Things I (Don’t) Like About Continuous Delivery – LondonCD meetup June 2017

This is part 4 of a 4-part series of articles based on discussions at the LondonCD meetup group on 12 June 2017. The other posts are linked at the end of this article.

Our 4th Open Space discussion challenged people to identify the things that they don’t like about the Continuous Delivery book: things that don’t work in practice, things that are plain wrong, etc. – a slightly cheeky session!

tl;dr: Jez Humble and Dave Farley – authors of Continuous Delivery – did not get anything wrong in their book but they “did not say enough” about the culture/people aspect of Continuous Delivery. People and culture are tricky – who knew?! 🙂

Continue reading

DevOps Questions from Unicom DevOps Summit Feb 2014

At the Unicom DevOps Summit event in London on February 28th 2014 we experimented with some extra audience/attendee participation by asking for questions on record cards and encouraged people to ‘dot-vote‘ on the questions most interesting to them. There were some good questions, but unfortunately we did not get chance to discuss many of them, so here are all the questions from the card board, along with some very brief attempts at answers.

  • Should security be a part of DevOps?
  • To what extent and how do you insist on standardisation for multiple Scrum + ‘DevOps’ teams with no separate Operations team?
  • What’s the likely process flow of / disruptions to / duration of DevOps adoption?
  • Where does ‘Operations’ sit in the ITIL model? All over the place? e.g. Service Transition?
  • How about some example scenarios?

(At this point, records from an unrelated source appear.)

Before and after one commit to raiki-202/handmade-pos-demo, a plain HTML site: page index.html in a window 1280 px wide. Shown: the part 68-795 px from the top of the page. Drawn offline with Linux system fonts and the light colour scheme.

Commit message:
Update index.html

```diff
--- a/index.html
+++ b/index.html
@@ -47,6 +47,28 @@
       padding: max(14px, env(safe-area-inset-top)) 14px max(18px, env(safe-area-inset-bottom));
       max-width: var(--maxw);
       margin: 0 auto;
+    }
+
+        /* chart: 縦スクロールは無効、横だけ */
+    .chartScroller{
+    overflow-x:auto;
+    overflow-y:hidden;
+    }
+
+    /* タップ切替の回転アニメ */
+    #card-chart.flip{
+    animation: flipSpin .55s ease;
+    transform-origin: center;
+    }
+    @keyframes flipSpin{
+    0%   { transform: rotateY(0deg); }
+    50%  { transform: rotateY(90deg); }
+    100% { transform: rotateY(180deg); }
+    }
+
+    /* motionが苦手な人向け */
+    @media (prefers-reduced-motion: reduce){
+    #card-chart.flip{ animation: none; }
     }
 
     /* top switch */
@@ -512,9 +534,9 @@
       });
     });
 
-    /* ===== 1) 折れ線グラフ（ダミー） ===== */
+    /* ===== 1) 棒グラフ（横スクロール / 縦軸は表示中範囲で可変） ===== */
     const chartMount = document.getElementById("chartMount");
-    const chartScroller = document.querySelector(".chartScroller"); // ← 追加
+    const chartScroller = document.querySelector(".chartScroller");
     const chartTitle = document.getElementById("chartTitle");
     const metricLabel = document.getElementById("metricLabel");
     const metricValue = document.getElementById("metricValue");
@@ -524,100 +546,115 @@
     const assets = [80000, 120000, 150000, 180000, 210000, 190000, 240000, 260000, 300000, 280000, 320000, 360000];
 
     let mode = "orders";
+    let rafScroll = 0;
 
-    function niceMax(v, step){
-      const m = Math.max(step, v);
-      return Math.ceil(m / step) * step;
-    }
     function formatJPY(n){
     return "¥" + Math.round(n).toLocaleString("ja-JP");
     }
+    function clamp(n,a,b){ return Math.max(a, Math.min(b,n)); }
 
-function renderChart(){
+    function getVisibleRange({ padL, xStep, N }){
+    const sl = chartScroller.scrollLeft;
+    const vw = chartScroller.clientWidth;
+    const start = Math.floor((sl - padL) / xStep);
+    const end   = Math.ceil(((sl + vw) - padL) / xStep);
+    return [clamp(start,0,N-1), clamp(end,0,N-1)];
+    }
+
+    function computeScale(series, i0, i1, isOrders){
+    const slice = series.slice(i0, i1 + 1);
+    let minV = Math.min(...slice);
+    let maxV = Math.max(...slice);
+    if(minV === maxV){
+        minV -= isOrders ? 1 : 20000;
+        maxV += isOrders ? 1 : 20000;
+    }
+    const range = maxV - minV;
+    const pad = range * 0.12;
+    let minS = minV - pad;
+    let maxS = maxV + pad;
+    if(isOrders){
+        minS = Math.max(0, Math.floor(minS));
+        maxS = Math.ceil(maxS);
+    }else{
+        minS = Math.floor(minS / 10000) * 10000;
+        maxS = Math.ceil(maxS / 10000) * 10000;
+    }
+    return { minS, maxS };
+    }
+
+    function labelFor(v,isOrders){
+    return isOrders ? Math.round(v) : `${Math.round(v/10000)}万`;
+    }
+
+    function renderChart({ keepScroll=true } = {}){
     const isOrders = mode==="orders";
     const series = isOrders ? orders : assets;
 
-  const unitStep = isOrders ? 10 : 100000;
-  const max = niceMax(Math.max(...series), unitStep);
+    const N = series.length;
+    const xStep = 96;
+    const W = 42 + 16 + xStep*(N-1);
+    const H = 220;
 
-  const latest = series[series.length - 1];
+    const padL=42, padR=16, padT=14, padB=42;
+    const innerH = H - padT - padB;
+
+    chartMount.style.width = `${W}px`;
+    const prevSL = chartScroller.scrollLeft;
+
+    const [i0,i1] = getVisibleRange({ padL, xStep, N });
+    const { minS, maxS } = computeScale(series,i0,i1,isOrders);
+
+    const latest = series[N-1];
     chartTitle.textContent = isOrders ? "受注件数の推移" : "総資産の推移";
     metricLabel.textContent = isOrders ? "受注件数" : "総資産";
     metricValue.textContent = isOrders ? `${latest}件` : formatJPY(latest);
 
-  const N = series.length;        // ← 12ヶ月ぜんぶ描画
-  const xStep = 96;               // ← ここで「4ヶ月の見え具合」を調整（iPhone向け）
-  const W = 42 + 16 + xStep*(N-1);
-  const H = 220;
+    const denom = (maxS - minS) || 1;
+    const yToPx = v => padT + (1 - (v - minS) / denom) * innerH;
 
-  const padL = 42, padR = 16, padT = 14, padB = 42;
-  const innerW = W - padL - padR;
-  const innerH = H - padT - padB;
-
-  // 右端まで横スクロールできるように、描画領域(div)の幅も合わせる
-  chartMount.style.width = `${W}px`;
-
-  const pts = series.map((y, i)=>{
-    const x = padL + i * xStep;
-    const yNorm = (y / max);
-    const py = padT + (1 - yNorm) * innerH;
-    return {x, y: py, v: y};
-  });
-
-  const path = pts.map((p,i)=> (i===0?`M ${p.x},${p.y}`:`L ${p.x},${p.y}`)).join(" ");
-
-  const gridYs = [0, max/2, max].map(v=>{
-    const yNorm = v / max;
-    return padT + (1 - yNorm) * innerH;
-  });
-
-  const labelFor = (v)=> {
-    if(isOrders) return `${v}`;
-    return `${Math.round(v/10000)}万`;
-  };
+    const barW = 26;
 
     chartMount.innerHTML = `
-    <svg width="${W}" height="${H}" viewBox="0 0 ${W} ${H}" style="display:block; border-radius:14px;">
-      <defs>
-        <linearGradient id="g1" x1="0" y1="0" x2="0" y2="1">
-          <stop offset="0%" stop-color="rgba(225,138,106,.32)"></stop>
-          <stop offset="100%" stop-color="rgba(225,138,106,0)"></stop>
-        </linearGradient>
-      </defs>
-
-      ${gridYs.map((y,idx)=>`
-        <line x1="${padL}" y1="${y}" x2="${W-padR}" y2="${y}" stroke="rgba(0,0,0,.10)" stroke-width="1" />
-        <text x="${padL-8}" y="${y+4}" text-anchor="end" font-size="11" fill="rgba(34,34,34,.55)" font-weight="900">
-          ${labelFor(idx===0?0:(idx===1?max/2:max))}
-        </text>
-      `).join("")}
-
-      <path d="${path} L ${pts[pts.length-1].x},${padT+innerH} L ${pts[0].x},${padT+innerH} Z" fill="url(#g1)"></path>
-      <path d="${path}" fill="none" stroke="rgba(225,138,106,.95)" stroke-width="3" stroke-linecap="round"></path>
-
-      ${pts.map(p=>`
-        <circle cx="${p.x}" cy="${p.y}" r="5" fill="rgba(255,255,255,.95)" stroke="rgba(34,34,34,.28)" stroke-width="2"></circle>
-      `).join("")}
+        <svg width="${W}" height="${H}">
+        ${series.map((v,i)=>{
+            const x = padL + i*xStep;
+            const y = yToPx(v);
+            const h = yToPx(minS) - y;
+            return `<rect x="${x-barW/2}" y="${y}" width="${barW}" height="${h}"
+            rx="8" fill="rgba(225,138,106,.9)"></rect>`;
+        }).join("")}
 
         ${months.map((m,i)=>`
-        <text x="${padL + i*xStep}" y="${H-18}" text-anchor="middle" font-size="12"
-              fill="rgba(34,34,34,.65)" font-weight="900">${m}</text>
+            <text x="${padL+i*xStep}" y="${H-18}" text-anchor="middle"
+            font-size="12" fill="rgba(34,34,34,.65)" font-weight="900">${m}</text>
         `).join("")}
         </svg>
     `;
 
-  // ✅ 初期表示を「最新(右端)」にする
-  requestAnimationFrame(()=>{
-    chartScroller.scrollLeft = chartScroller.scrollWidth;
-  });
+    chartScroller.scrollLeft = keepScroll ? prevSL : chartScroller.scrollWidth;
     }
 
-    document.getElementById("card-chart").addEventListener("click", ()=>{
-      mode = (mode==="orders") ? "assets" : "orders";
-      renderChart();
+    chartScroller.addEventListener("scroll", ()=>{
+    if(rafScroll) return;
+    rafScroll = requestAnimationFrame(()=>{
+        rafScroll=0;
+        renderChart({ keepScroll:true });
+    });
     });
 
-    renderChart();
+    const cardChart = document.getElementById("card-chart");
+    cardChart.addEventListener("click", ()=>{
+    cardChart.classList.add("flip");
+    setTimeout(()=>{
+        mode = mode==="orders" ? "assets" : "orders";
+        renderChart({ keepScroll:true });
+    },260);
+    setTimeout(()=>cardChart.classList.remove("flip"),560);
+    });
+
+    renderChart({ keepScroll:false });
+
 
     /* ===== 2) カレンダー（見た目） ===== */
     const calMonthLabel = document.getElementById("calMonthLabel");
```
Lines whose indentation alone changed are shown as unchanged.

Tangible comparison points would be useful.
  • Where does DevOps start and finish (from a process perspective)?
  • Is DevOps just a job title?
  • Is co-location of resource necessary for successful DevOps?
  • How essential is cloud technology to DevOps?
  • How will the announcement that ThoughtWorks are ‘open sourcing’ their Go DevOps product affect other vendor products? Why pay for other products?
  • There are a lot of open source DevOps/release/orchestration tools – is anyone using (or know about) the Windows equivalent?
  • How do you overcome developer resistance to writing Run Book docs? Are the processes to drive adoption? Is it a sackable offence?

Continue reading

Continuous Delivery Workshop with Neal Ford (@neal4d) – a Retrospective

I attended a workshop at DevWeek 2012 led by Neal Ford (@neal4d) on Continuous Delivery (CD). The day was excellent – Neal is a really engaging presenter – and I took copious notes, even though I’d already read most of the CD book. Fifteen months later, I thought it would be interesting to see how my notes from Neal’s workshop compared with my experience of Continuous Delivery, both within my job at thetrainline.com, and also in conversations with other people, particularly the good folks in the London Continuous Delivery meetup group.

The tl;dr version: go attend one of Neal’s excellent CD workshops, but be prepared for the challenges with Continuous Delivery to be much more social/organisational than technical. Continue reading

Summary of DevOps Summit London 2013

Here is a video interview I gave summarizing some of the main themes and discussions which came out of the DevOps Summit on May 23rd in London: a shared goal for development and operations; anti-fragility as a way for DevOps and ITIL to complement each other; surface the quality of the software for all to see; tools can produce a step change in behavior for the better; and use the theory of constraints to focus improvements.

Continue reading

Tutorial – How to build your own website using HTML and WordPress

I have published a set of workshop notes on Github called Build Your Own Website – A Beginner’s Guide, covering the basics of HTML and WordPress-driven websites. I gave the workshop at a recent Engineering Day event at thetrainline.com, where the audience was largely non-engineers from marketing/finance/HR etc., and it was interesting and useful to return to the first principles of HTML in ways accessible to novices.

Continue reading

What Makes an Effective Build and Deployment Radiator Screen?

Build screens (or build monitors, or information radiators) are an important tool in helping to achieve Continuous Integration and in trapping errors early. When the number of build jobs becomes large, it can be tempting to hide ‘successful’ jobs to save space, but we found this to cause problems. I realised that people need to know the context for the red jobs if they are to take prompt action to fix failing builds, so it’s important to represent the full state of all builds by showing green jobs too.

Continue reading

How HTTPbis changes HTTP caching, and why CDNs are not always the answer

HTTP caching is a key part of what makes the web usable, and draft standards like HTTPbis add further refinements to the existing HTTP/1.1 caching features. At WebPerfDays 2012, Mark Nottingham (@mnot) and Josh Bixby (@joshuabixby) gave some useful tips on how we can tune our web applications to take advantage of the existing and forthcoming HTTP cache features.

Continue reading